The more communities break down and poverty expands, the more anxious and frightened people will retreat into self-delusion. Those who speak the truth—whether about climate change or our system of inverted totalitarianism—will be branded as seditious and unpatriotic. They will be hated for destroying the illusion. This, as Gabler noted, is the danger of a society dominated by entertainment. Such a society, he wrote, “… took dead aim at the intellectuals’ most cherished values. That theme was the triumph of the senses over the mind, of emotion over reason, of chaos over order, or the id over the superego. … Entertainment was Plato’s worst nightmare. It deposed the rational and enthroned the sensational and in so doing deposed the intellectual minority and enthroned the unrefined majority.”

Despair, powerlessness and hopelessness diminish the emotional and intellectual resilience needed to confront reality. Those cast aside cling to the entertaining forms of self-delusion offered by the ruling elites. This segment of the population is easily mobilized to “purge” the nation of dissenters and human “contaminants.” Totalitarian systems, including our own, never lack for willing executioners.

Many people, maybe even most people, will not wake up. Those rebels who rise up to try to wrest back power from despotic forces will endure not only the violence of the state, but the hatred and vigilante violence meted out by the self-deluded victims of exploitation. The systems of propaganda will relentlessly demonize those who resist, along with Muslims, undocumented workers, environmentalists, African-Americans, homosexuals, feminists, intellectuals and artists. The utopia will arrive, the state systems of propaganda will assure its followers, once those who obstruct or poison it are removed. Donald Trump is following this script.

The German psychoanalyst and sociologist Erich Fromm in his book “Escape From Freedom” explained the yearning of those who are rendered insignificant to “surrender their freedom.” Totalitarian systems, he pointed out, function like messianic religious cults.

“The frightened individual,” Fromm wrote, “seeks for somebody or something to tie his self to; he cannot bear to be his own individual self any longer, and he tries frantically to get rid of it and to feel security again by the elimination of this burden: the self.”
This is the world we live in. The totalitarian systems of the past used different symbols, different iconography and different fears. They rose up out of a different historical context. But they too demonized the weak and persecuted the strong. They too promised the dispossessed that by subsuming their selves into that of demagogues, or parties or other organizations that promised unrivaled power, they would become powerful. It never works. The growing frustration, the ongoing powerlessness, the mounting repression, leads these betrayed individuals to lash out violently, first at the weak and the demonized, and then at those among them who lack sufficient ideological purity. There is, in the end, an orgy of self-immolation. The death instinct, as Sigmund Freud understood, has a seductive allure.

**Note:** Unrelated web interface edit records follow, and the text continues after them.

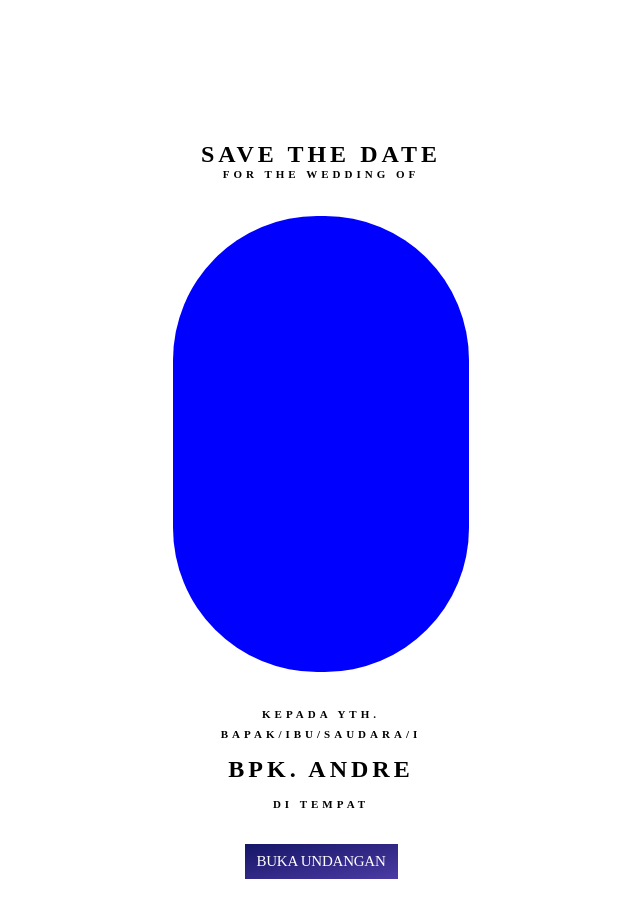
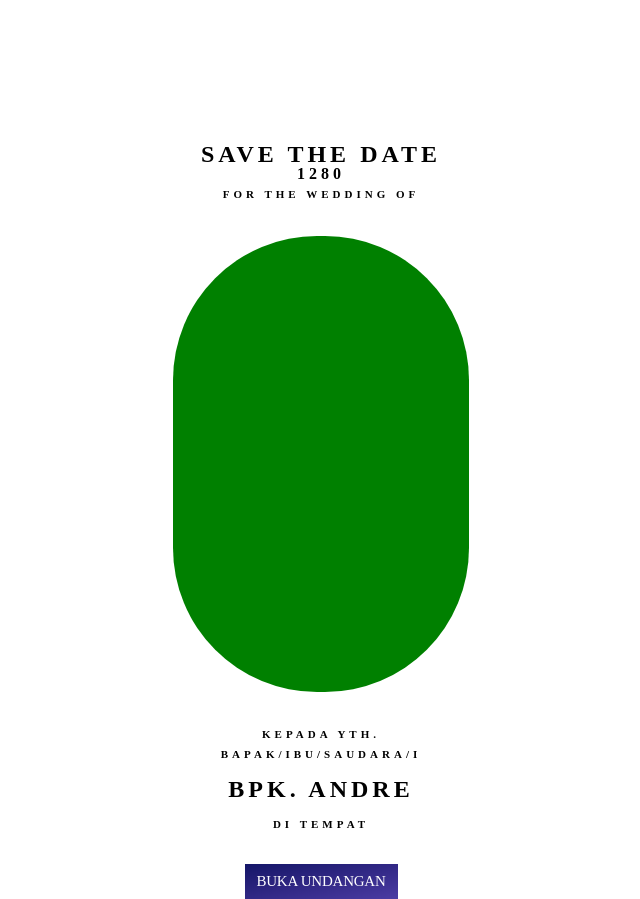
Before and after one commit to Arrasyidff/wedding-invitation, a React (Create React App) app: page / in a window 1280 px wide. Shown: the whole page, without its empty margins (319-959 px from the left). Built offline with nearby package versions, Linux system fonts and the light colour scheme; a web font is replaced by a local one.

Commit message:
feat: update ui

```diff
--- a/src/pages/aghniyaIzzul/components/cover/Cover.tsx
+++ b/src/pages/aghniyaIzzul/components/cover/Cover.tsx
@@ -5,6 +5,7 @@ function Cover() {
     <section className='aghniya__cover'>
         <div className="aghniya__cover-header">
             <h2>SAVE THE DATE</h2>
+            {window.innerWidth}
             <p>FOR THE WEDDING OF</p>
         </div>
 
--- a/src/pages/aghniyaIzzul/components/cover/cover.scss
+++ b/src/pages/aghniyaIzzul/components/cover/cover.scss
@@ -20,7 +20,7 @@
         height: 23rem;
         margin: 1.875rem auto;
         border-radius: 9rem;
-        background: blue;
+        background: green;
     }
 
     .aghniya__cover-invitation {
```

History may not repeat itself. But it echoes itself. Human nature, after all, is constant. We will react no differently from those who went before us. This should not dissuade us from resisting, but the struggle will be long and difficult. Before it is over there will be blood in the streets.
Chris Hedges writes a regular column for Truthdig.com. Hedges graduated from Harvard Divinity School and was for nearly two decades a foreign correspondent for The New York Times. He is the author of many books, including: War Is A Force That Gives Us Meaning,What Every Person Should Know About War, and American Fascists: The Christian Right and the War on America.  His most recent book is Empire of Illusion: The End of Literacy and the Triumph of Spectacle.